EXERCISE BRIEF: Every entry must be duplicated precisely as written.

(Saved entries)
-----

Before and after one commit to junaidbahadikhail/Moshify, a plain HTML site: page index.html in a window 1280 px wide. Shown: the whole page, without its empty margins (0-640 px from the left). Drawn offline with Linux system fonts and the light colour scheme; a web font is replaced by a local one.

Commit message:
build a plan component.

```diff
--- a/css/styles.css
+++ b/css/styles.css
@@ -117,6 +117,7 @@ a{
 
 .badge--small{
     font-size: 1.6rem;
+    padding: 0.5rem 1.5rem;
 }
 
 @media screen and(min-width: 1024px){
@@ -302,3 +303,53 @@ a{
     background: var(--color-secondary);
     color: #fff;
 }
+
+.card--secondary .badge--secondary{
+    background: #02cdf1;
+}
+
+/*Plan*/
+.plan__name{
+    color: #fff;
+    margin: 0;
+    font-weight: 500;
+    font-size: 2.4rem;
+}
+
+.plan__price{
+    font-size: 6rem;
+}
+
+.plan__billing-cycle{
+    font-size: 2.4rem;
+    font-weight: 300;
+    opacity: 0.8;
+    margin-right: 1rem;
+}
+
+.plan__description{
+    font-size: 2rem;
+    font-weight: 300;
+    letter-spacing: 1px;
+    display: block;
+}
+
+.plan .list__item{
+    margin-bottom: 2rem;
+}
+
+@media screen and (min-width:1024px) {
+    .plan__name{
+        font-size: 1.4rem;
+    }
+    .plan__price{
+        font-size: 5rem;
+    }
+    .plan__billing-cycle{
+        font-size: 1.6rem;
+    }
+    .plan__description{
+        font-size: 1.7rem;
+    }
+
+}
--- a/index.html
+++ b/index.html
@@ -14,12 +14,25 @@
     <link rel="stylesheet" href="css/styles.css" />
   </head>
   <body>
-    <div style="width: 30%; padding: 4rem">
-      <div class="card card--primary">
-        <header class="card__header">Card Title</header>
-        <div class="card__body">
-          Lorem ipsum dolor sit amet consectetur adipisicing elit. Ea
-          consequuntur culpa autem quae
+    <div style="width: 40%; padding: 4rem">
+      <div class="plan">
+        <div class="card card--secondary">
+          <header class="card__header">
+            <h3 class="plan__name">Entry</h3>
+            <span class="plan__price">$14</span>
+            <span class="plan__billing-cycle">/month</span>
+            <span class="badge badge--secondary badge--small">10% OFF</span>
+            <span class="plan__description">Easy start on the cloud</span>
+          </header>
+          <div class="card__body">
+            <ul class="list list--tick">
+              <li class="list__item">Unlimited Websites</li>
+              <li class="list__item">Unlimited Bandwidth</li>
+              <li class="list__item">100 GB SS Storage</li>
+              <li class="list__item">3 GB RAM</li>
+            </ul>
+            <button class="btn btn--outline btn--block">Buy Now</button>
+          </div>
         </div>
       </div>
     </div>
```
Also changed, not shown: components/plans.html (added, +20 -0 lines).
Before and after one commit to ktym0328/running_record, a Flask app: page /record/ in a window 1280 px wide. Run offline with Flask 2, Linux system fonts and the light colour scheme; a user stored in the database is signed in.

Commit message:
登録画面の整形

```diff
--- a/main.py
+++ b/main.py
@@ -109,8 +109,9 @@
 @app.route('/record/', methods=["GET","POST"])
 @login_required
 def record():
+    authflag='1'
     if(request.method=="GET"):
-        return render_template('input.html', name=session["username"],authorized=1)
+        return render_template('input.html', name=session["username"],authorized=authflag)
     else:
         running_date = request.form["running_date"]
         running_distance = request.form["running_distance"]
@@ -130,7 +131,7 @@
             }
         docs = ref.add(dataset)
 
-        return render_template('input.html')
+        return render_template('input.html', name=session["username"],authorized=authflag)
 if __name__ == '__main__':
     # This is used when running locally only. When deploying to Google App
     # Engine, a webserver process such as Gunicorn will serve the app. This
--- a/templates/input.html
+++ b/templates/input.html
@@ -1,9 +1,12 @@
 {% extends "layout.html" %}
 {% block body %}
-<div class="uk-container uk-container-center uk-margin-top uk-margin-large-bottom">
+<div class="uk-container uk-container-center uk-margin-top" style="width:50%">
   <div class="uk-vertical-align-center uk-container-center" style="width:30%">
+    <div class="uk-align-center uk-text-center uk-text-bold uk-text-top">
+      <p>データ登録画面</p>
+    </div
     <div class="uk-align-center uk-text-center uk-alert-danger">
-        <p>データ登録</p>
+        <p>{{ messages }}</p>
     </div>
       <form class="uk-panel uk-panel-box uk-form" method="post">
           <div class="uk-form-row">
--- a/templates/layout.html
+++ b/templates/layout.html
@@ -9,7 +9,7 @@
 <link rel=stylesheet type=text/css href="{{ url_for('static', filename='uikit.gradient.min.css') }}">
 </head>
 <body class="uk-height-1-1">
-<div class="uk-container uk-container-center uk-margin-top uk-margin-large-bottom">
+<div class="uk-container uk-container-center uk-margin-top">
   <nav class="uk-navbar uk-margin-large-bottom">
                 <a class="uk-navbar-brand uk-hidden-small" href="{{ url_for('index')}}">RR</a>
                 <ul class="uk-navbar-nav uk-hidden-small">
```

-----

THE ANSWER:
Before and after one commit to junaidbahadikhail/Moshify, a plain HTML site: page index.html in a window 1280 px wide. Shown: the whole page, without its empty margins (0-640 px from the left). Drawn offline with Linux system fonts and the light colour scheme; a web font is replaced by a local one.

Commit message:
build a plan component.

```diff
--- a/css/styles.css
+++ b/css/styles.css
@@ -117,6 +117,7 @@ a{
 
 .badge--small{
     font-size: 1.6rem;
+    padding: 0.5rem 1.5rem;
 }
 
 @media screen and(min-width: 1024px){
@@ -302,3 +303,53 @@ a{
     background: var(--color-secondary);
     color: #fff;
 }
+
+.card--secondary .badge--secondary{
+    background: #02cdf1;
+}
+
+/*Plan*/
+.plan__name{
+    color: #fff;
+    margin: 0;
+    font-weight: 500;
+    font-size: 2.4rem;
+}
+
+.plan__price{
+    font-size: 6rem;
+}
+
+.plan__billing-cycle{
+    font-size: 2.4rem;
+    font-weight: 300;
+    opacity: 0.8;
+    margin-right: 1rem;
+}
+
+.plan__description{
+    font-size: 2rem;
+    font-weight: 300;
+    letter-spacing: 1px;
+    display: block;
+}
+
+.plan .list__item{
+    margin-bottom: 2rem;
+}
+
+@media screen and (min-width:1024px) {
+    .plan__name{
+        font-size: 1.4rem;
+    }
+    .plan__price{
+        font-size: 5rem;
+    }
+    .plan__billing-cycle{
+        font-size: 1.6rem;
+    }
+    .plan__description{
+        font-size: 1.7rem;
+    }
+
+}
--- a/index.html
+++ b/index.html
@@ -14,12 +14,25 @@
     <link rel="stylesheet" href="css/styles.css" />
   </head>
   <body>
-    <div style="width: 30%; padding: 4rem">
-      <div class="card card--primary">
-        <header class="card__header">Card Title</header>
-        <div class="card__body">
-          Lorem ipsum dolor sit amet consectetur adipisicing elit. Ea
-          consequuntur culpa autem quae
+    <div style="width: 40%; padding: 4rem">
+      <div class="plan">
+        <div class="card card--secondary">
+          <header class="card__header">
+            <h3 class="plan__name">Entry</h3>
+            <span class="plan__price">$14</span>
+            <span class="plan__billing-cycle">/month</span>
+            <span class="badge badge--secondary badge--small">10% OFF</span>
+            <span class="plan__description">Easy start on the cloud</span>
+          </header>
+          <div class="card__body">
+            <ul class="list list--tick">
+              <li class="list__item">Unlimited Websites</li>
+              <li class="list__item">Unlimited Bandwidth</li>
+              <li class="list__item">100 GB SS Storage</li>
+              <li class="list__item">3 GB RAM</li>
+            </ul>
+            <button class="btn btn--outline btn--block">Buy Now</button>
+          </div>
         </div>
       </div>
     </div>
```
Also changed, not shown: components/plans.html (added, +20 -0 lines).
Before and after one commit to ktym0328/running_record, a Flask app: page /record/ in a window 1280 px wide. Run offline with Flask 2, Linux system fonts and the light colour scheme; a user stored in the database is signed in.

Commit message:
登録画面の整形

```diff
--- a/main.py
+++ b/main.py
@@ -109,8 +109,9 @@
 @app.route('/record/', methods=["GET","POST"])
 @login_required
 def record():
+    authflag='1'
     if(request.method=="GET"):
-        return render_template('input.html', name=session["username"],authorized=1)
+        return render_template('input.html', name=session["username"],authorized=authflag)
     else:
         running_date = request.form["running_date"]
         running_distance = request.form["running_distance"]
@@ -130,7 +131,7 @@
             }
         docs = ref.add(dataset)
 
-        return render_template('input.html')
+        return render_template('input.html', name=session["username"],authorized=authflag)
 if __name__ == '__main__':
     # This is used when running locally only. When deploying to Google App
     # Engine, a webserver process such as Gunicorn will serve the app. This
--- a/templates/input.html
+++ b/templates/input.html
@@ -1,9 +1,12 @@
 {% extends "layout.html" %}
 {% block body %}
-<div class="uk-container uk-container-center uk-margin-top uk-margin-large-bottom">
+<div class="uk-container uk-container-center uk-margin-top" style="width:50%">
   <div class="uk-vertical-align-center uk-container-center" style="width:30%">
+    <div class="uk-align-center uk-text-center uk-text-bold uk-text-top">
+      <p>データ登録画面</p>
+    </div
     <div class="uk-align-center uk-text-center uk-alert-danger">
-        <p>データ登録</p>
+        <p>{{ messages }}</p>
     </div>
       <form class="uk-panel uk-panel-box uk-form" method="post">
           <div class="uk-form-row">
--- a/templates/layout.html
+++ b/templates/layout.html
@@ -9,7 +9,7 @@
 <link rel=stylesheet type=text/css href="{{ url_for('static', filename='uikit.gradient.min.css') }}">
 </head>
 <body class="uk-height-1-1">
-<div class="uk-container uk-container-center uk-margin-top uk-margin-large-bottom">
+<div class="uk-container uk-container-center uk-margin-top">
   <nav class="uk-navbar uk-margin-large-bottom">
                 <a class="uk-navbar-brand uk-hidden-small" href="{{ url_for('index')}}">RR</a>
                 <ul class="uk-navbar-nav uk-hidden-small">
```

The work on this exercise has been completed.